Dermot O’Kelly, Senior Vice President Oracle UK, Ireland and Israel Technology
Enterprises are almost organic in the way they evolve. Take the way the best of them grow over time (both through customer acquisition and through mergers and acquisitions). When it comes to the IT systems that support these businesses the trend is unremittingly towards greater complexity. When one business buys another, the merger brings with it a new set of IT systems that need to be integrated into the wider organisation. Often this can lead to ‘fiefdoms’ of semi-autonomous IT, scattered throughout the enterprise and making independent decisions.
Moreover, as customers old and new grow in sophistication, so too do the demands they place on the businesses that serve them. For example, customers today demand he best possible experience when it comes to interacting with a brand. Enabling this front-end simplicity requires that the complexity of each customer interaction is moved to the organisation’s back-end systems – making things all the more complex for the business’ internal systems.
IT complexity is not therefore always a sign that things have gone wrong for a business. It is in fact often a necessary by-product of success and of modernisation.
But that does not mean organisations should simply lie down and accept IT complexity as an unavoidable evil. After all, IT complexities lead to lower profits, less innovation, reduced customer and user satisfaction and less competitive advantage.
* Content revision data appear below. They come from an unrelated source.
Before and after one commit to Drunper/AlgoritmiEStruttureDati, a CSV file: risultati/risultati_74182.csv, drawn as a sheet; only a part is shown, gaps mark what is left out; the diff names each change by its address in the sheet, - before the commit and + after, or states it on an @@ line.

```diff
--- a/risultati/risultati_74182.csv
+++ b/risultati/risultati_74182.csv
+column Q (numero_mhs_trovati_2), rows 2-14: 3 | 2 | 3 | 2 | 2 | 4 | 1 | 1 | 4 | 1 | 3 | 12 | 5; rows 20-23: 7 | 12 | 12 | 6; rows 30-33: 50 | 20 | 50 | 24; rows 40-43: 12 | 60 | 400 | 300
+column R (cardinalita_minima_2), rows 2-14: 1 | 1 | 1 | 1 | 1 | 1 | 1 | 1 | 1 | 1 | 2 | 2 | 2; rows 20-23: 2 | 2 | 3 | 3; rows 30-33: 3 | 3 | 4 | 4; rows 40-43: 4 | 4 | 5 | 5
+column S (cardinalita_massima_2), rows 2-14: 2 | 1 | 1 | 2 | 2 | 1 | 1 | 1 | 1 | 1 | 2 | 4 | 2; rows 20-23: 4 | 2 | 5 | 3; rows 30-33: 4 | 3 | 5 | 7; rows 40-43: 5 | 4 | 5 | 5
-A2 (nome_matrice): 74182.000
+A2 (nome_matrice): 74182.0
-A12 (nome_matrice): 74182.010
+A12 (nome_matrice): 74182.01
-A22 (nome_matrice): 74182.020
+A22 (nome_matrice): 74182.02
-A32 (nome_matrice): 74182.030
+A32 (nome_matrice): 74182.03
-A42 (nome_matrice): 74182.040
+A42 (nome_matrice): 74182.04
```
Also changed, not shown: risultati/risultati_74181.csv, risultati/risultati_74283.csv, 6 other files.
Indeed, recent Oracle research has shown that organisations that have managed to reduce IT complexity within their businesses have been able to realise average annual benefits of $83 million. We also found that IT simplification drives a number of non-monetary benefits, including improved user productivity, faster time to market and better customer experience. A simplified IT infrastructure is therefore a key business enabler.
The good news for businesses is that there is a wide range of ways in which they can simplify their IT. The first is to abandon the traditional approach of trying to integrate the different IT ‘fiefdoms’ that emerge as a business grows. This integration is costly and time-consuming and more importantly is not what the IT department should be focussing on. Instead, businesses can invest in systems that have been engineered to work together from the outset and deploy them across the organisation. At a stroke, the IT ‘fiefdoms’ are broken down and replaced by a fully integrated and optimised IT system that reduces costs and allows IT to focus on what they should be doing – driving innovation and growth.
The days of businesses having to dedicate significant resources to managing complexity are numbered. The solutions to almost instantly reduce IT complexity already exist and are proven to help businesses improve their outcomes. Over the next couple of years those businesses that grasp this new reality and act on it are the ones that are set to meet with the most success.